Raymond Ibrahim was invited to talk about his book at the Army War College. Then he was “uninvited” after pressure was exerted by the Council on American-Islamic Relations (CAIR). CAIR was an unindicted co-conspirator in the prosecution of the Holy Land Foundation efforts to fund terrorist organizations promoting jihadi anti-American entities. Don’t ask me to find excuses for the US Army for such a thing, but may I give another example of inane Army political correctness in a personal experience. I was at the door of the emergency department to receive the victims of the Nidal Hasan mass shooting November 5, 2009, and a few days later General George Casey, then Chief of Staff of the US Army, visited Fort Hood and expressed his concern that the event might impede his project to promote “diversity” in the Army. (Translated that means increasing Muslim soldiers.)

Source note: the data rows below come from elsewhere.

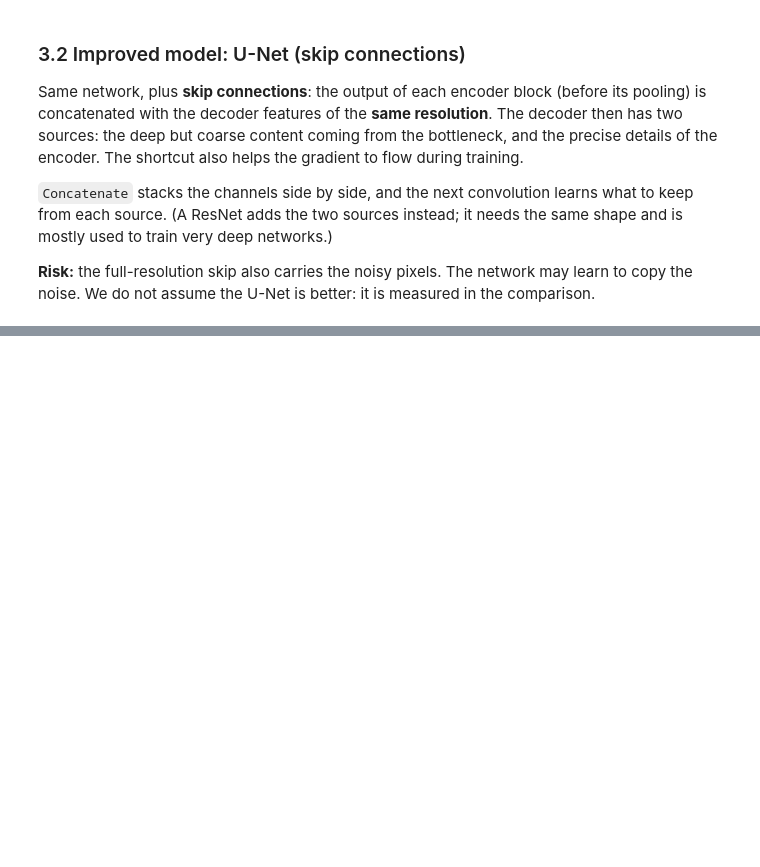
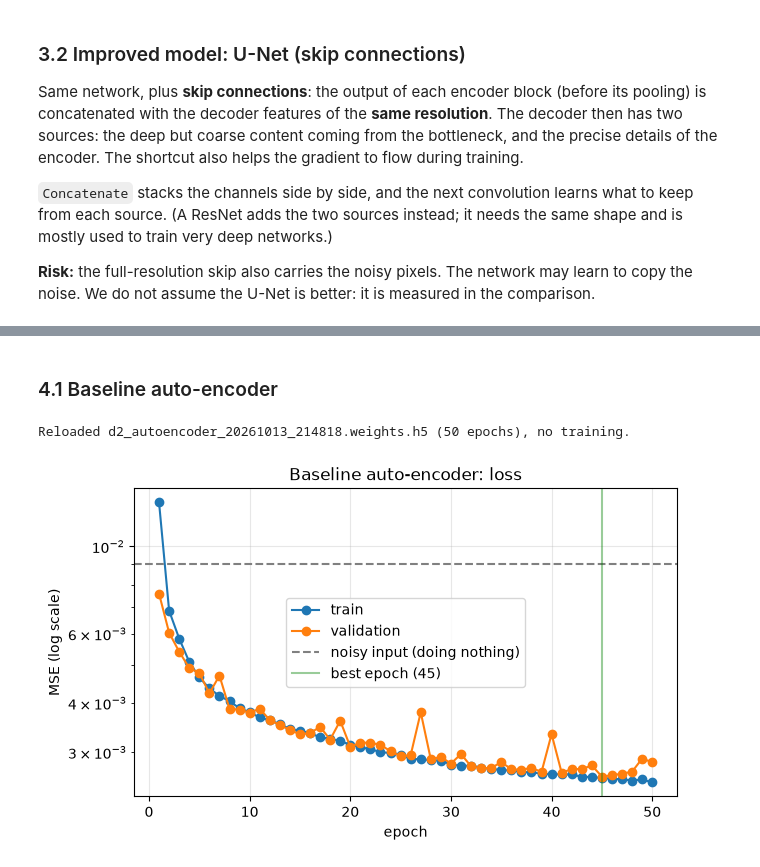
Before and after one commit to AxeWizard677/DataScienceA5, a Jupyter notebook: deliverable2.ipynb, the cells around one changed output, grey strips where cells are left out. Drawn from its saved outputs; the diff is of its cells as text; code cells hidden in the pictures; blank space fills up the shorter version.

Commit message:
Train the baseline and U-Net auto-encoders in deliverable2.ipynb

```diff
--- a/deliverable2.ipynb
+++ b/deliverable2.ipynb
@@ -257,0 +262,8 @@ parameters: baseline 333,955 | U-Net 426,979
+# %%
+# Sum of the squared pixel differences over the whole validation set, then the mean.
+sq_err, n_values = 0.0, 0
+for noisy_batch, clean_batch in val_ds:
+    sq_err += float(tf.reduce_sum(tf.square(noisy_batch - clean_batch)))
+    n_values += int(tf.size(clean_batch))
+MSE_NOISY = sq_err / n_values
+print(f"Validation, noisy input vs clean: MSE {MSE_NOISY:.5f} | PSNR {10 * np.log10(1 / MSE_NOISY):.2f} dB")
@@ -257,0 +333,8 @@ parameters: baseline 333,955 | U-Net 426,979
+# %% [markdown]
+### 4.1 Baseline auto-encoder
+# %%
+history_ae = train_or_load("autoencoder", autoencoder)
+plot_loss(history_ae, "Baseline auto-encoder: loss")
+# %% [output]
+Reloaded d2_autoencoder_20261013_214818.weights.h5 (50 epochs), no training.
+[figure, added]
```
Also changed, not shown: parts of 10 cells of this notebook.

Ibrahim provided an excellent rebuttal to this scurrilous propaganda/nonsense promulgated by CAIR, and the weakling decision by the War College. More important, he pointed out that the American Military is obligated to know the nature and the motives of the enemy, including terrorist Islamists. But the Army caved and cancelled the engagement, but that’s what the Army does. They have a politically correct diversity project that includes ignoring the threat presented by Islamic Jihadists and Islamic antagonisms and ambitions, particularly Islamic hatred of non-believers. There is a strange political blind spot and willingness to accept disadvantage.
Sun Tzu, the renowned military sage said know yourself and know your enemy.
John Dale Dunn MD JD is a physician and inactive attorney in Brownwood, Texas.